**What you will do:**
Your answer should consist of every line from the records that holds the string "left".

**Extracted entries:**

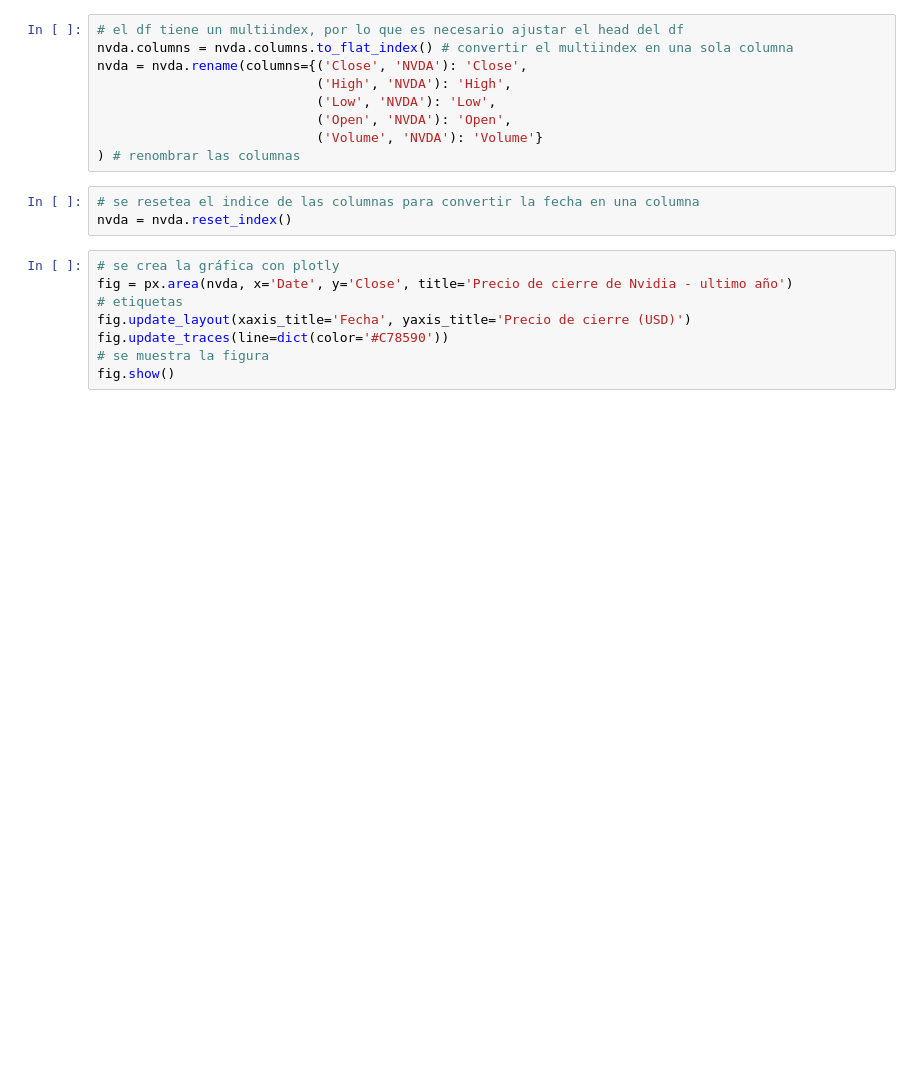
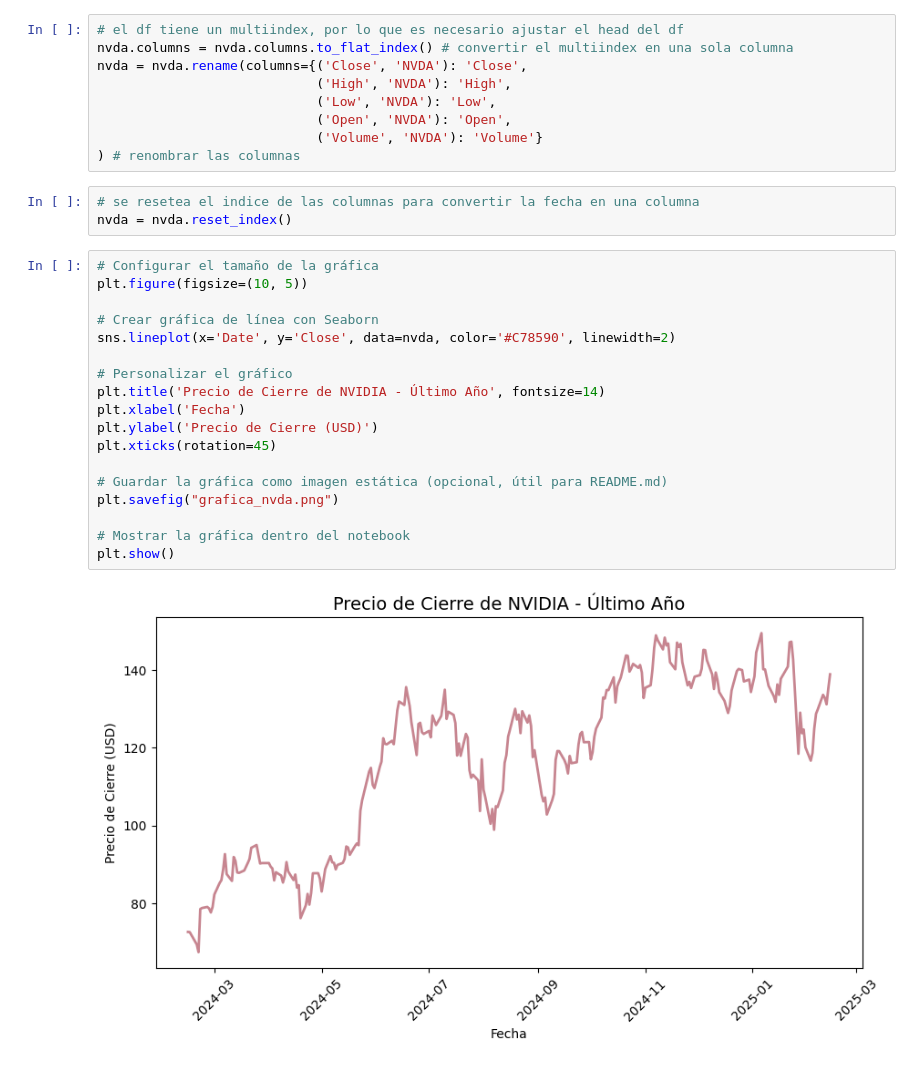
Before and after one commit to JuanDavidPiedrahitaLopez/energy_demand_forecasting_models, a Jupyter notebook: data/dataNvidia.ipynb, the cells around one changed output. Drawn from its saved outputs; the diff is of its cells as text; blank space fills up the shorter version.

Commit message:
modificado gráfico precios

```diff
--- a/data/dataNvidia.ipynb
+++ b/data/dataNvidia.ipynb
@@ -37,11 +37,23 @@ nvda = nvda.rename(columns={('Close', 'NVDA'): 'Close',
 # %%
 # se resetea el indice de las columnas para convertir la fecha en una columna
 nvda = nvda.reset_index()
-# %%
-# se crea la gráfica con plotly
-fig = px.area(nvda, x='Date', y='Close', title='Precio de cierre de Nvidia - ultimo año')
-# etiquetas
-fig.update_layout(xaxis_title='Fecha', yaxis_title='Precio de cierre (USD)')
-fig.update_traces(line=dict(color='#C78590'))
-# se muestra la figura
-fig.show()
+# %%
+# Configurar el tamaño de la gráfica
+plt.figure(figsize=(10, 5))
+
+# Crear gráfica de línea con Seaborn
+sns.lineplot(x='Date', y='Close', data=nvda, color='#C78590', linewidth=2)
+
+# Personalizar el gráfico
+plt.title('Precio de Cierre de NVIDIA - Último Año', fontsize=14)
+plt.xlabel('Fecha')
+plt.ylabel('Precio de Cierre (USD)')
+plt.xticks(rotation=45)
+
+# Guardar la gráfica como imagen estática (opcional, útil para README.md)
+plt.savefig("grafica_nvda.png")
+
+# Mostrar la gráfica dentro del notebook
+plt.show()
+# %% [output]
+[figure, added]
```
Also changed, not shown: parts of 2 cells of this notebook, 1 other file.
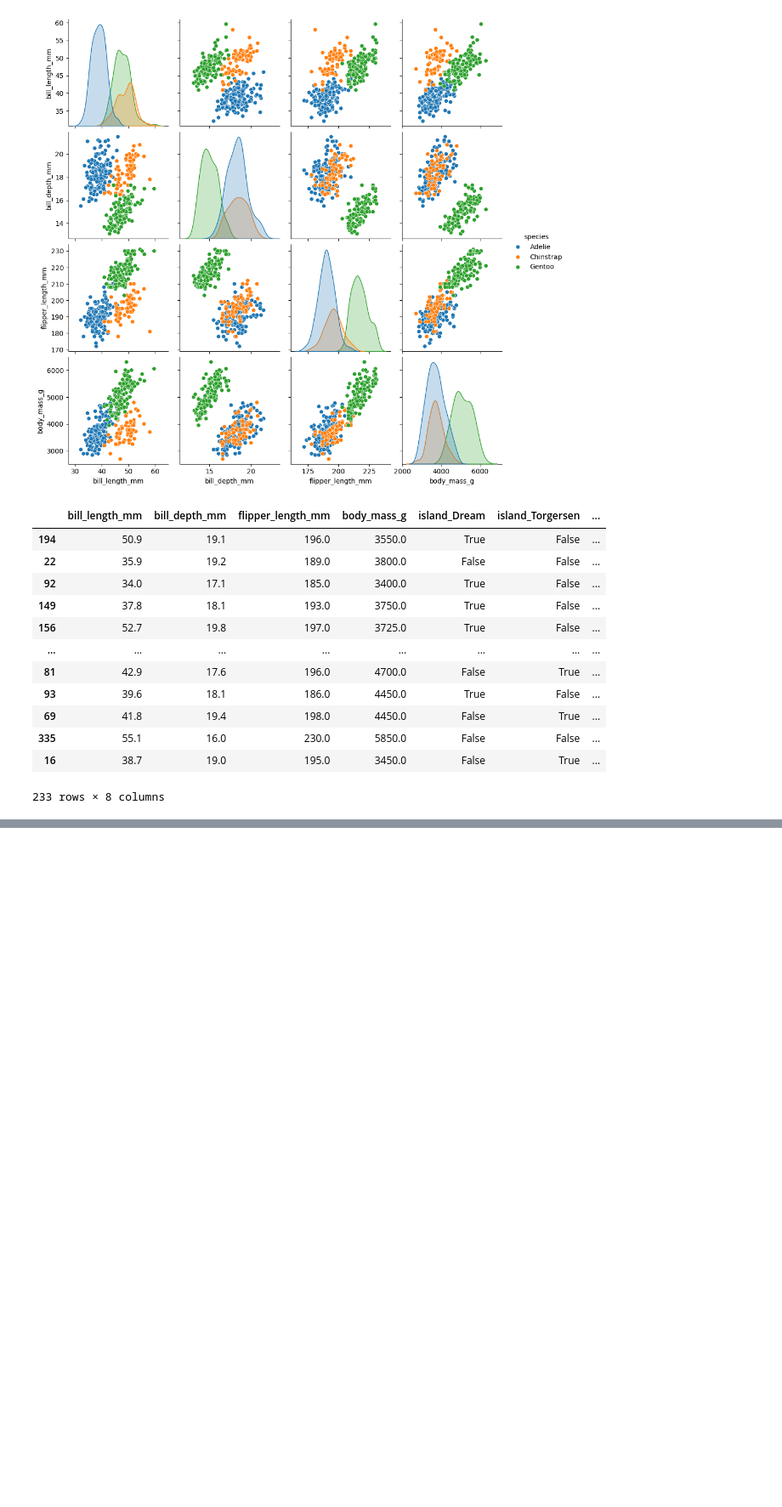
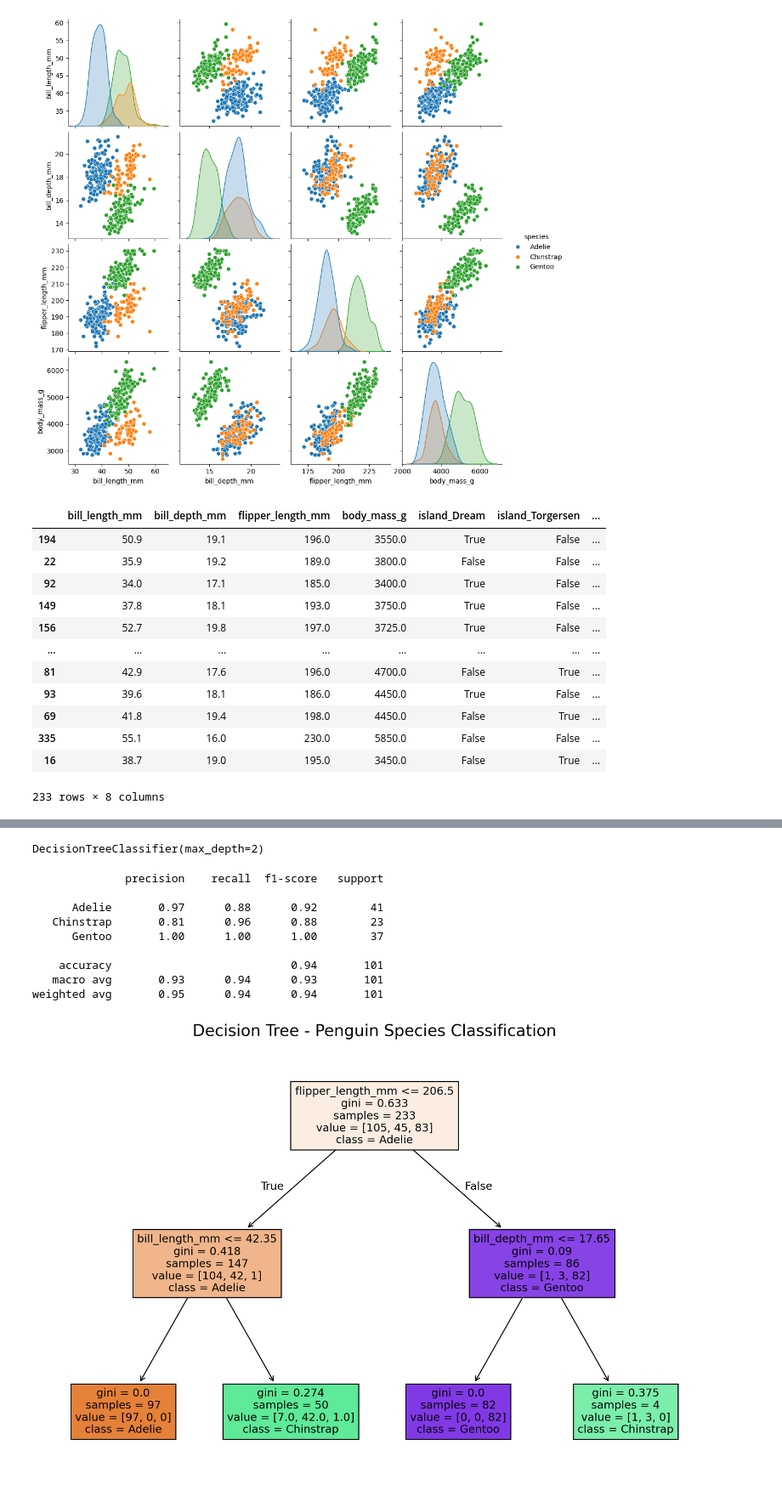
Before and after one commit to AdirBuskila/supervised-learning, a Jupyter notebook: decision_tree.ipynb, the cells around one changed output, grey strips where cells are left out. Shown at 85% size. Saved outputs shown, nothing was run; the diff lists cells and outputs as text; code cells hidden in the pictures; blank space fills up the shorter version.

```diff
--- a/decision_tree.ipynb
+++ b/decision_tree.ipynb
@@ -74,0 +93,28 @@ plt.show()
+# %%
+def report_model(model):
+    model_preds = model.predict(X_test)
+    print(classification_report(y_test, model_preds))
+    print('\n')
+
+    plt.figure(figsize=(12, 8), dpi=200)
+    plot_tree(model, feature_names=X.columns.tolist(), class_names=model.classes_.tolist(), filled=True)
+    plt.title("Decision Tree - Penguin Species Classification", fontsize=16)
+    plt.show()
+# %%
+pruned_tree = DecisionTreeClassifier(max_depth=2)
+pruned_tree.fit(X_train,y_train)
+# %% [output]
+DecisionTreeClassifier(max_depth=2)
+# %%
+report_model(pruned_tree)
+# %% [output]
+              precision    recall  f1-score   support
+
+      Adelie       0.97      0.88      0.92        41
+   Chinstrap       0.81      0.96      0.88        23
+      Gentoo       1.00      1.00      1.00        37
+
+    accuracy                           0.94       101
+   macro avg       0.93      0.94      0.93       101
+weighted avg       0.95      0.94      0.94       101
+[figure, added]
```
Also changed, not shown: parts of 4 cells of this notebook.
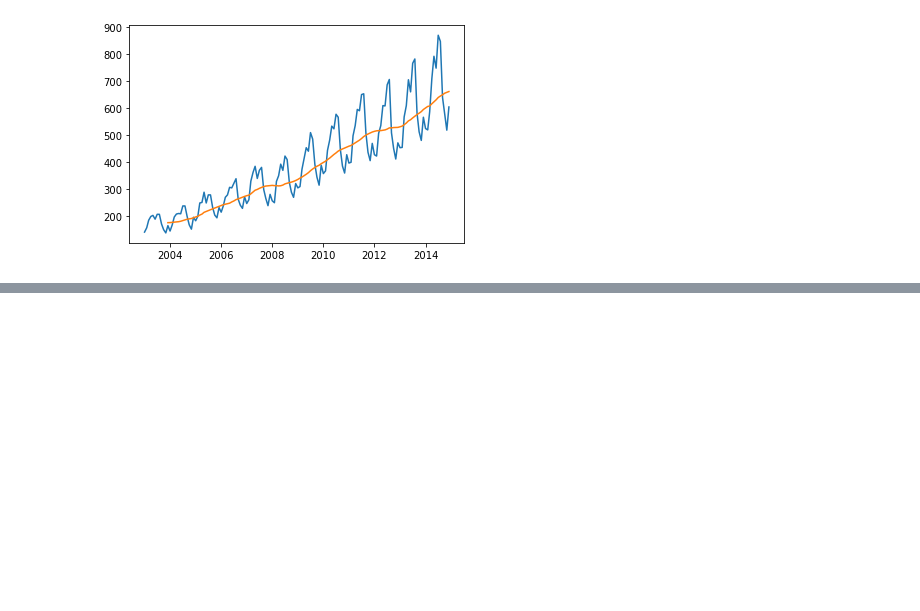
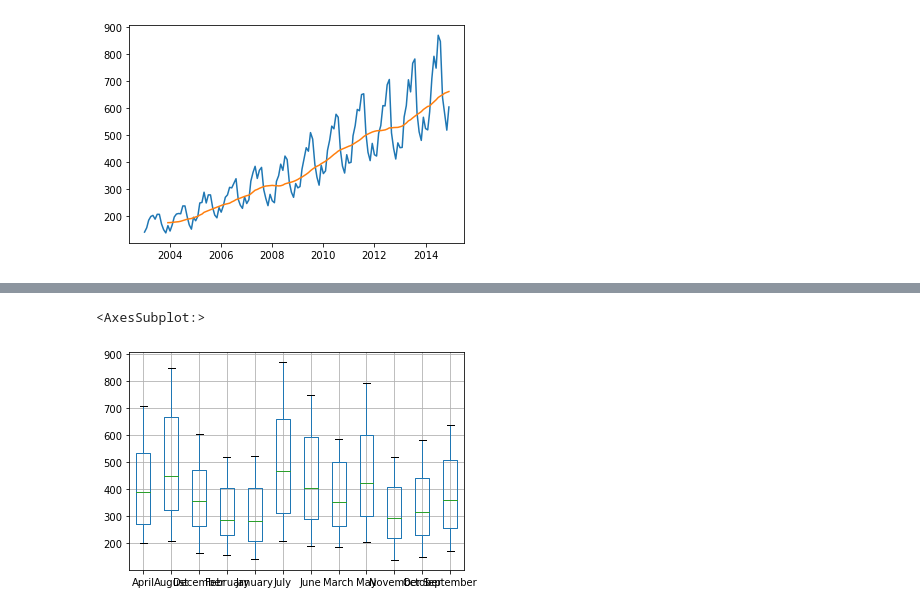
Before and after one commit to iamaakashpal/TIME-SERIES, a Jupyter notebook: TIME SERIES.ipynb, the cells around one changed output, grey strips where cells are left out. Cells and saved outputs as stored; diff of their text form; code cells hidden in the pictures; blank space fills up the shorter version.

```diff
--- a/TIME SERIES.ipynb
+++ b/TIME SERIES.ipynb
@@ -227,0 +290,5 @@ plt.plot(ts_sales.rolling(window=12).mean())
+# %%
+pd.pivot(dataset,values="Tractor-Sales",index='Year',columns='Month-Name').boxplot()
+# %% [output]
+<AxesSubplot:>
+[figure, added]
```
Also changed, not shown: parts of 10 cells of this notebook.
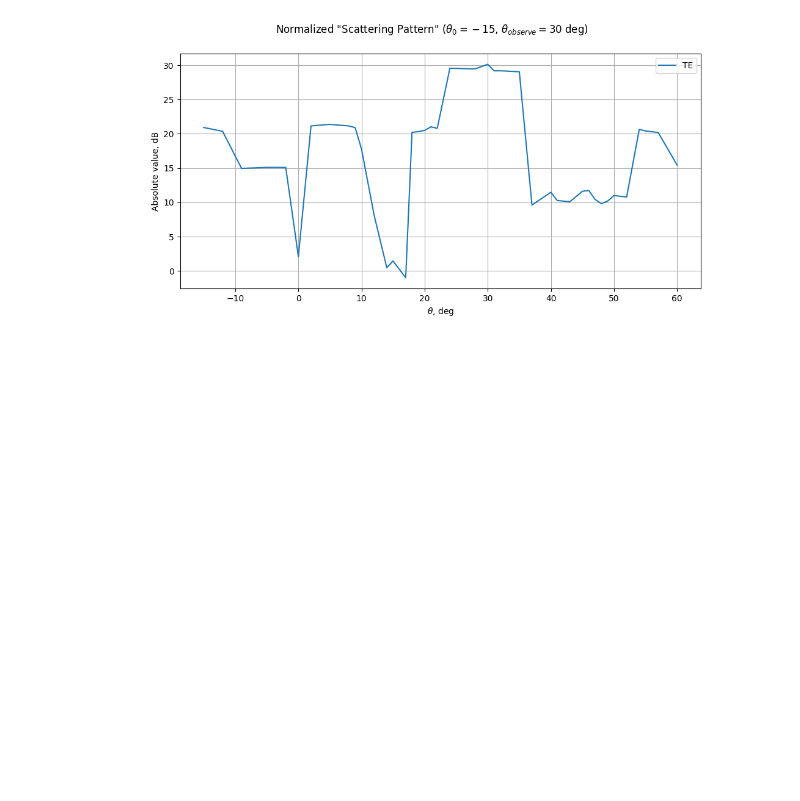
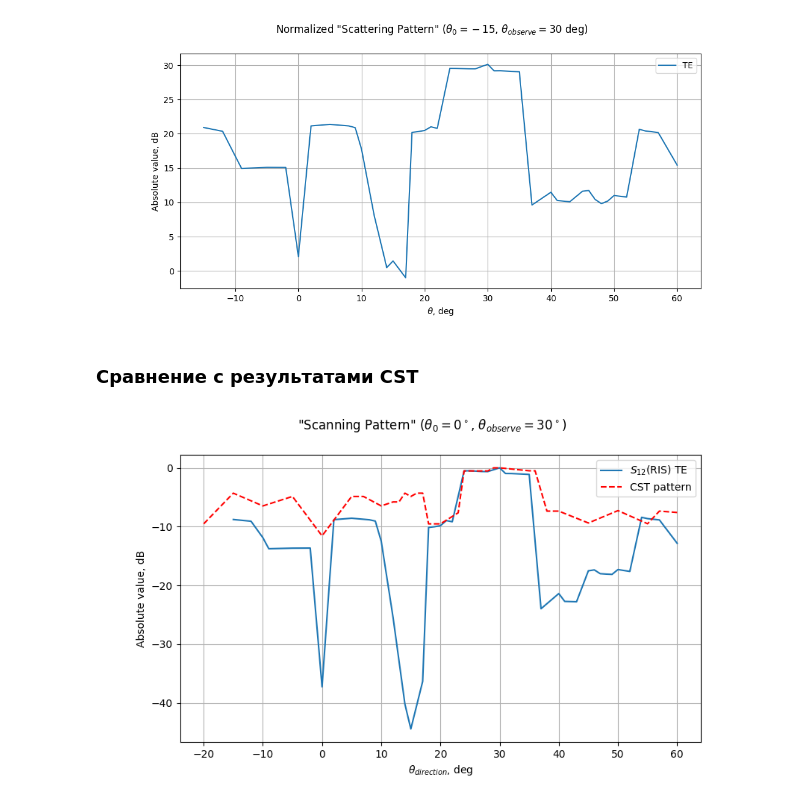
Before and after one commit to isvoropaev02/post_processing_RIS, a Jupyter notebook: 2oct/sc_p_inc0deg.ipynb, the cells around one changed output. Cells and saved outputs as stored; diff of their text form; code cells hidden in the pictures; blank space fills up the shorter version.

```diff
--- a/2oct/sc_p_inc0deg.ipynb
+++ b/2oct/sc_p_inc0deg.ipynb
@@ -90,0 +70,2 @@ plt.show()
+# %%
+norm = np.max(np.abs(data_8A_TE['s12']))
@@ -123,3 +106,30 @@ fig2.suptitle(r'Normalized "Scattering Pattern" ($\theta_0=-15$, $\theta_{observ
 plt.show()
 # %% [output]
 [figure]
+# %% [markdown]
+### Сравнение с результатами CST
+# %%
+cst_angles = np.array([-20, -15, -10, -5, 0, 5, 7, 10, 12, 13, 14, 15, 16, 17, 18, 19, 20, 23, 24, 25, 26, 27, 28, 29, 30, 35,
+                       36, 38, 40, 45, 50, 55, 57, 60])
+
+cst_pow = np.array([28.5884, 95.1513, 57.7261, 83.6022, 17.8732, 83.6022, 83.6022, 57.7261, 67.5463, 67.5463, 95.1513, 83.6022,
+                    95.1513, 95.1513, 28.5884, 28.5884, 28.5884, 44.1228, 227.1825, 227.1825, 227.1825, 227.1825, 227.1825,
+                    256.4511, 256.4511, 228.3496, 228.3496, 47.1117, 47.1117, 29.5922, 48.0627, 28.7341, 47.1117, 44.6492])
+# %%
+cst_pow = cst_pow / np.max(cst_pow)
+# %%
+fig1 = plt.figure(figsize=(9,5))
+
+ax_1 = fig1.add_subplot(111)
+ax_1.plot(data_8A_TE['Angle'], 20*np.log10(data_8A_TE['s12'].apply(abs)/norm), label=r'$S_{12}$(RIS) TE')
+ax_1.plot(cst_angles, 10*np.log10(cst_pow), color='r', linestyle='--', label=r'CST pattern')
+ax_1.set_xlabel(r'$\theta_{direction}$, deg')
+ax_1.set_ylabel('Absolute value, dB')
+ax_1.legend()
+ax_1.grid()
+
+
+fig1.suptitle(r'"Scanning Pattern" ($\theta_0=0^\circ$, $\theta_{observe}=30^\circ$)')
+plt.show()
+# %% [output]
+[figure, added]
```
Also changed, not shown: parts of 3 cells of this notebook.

**Exercise answer:**
Before and after one commit to AdirBuskila/supervised-learning, a Jupyter notebook: decision_tree.ipynb, the cells around one changed output, grey strips where cells are left out. Shown at 85% size. Saved outputs shown, nothing was run; the diff lists cells and outputs as text; code cells hidden in the pictures; blank space fills up the shorter version.
Before and after one commit to iamaakashpal/TIME-SERIES, a Jupyter notebook: TIME SERIES.ipynb, the cells around one changed output, grey strips where cells are left out. Cells and saved outputs as stored; diff of their text form; code cells hidden in the pictures; blank space fills up the shorter version.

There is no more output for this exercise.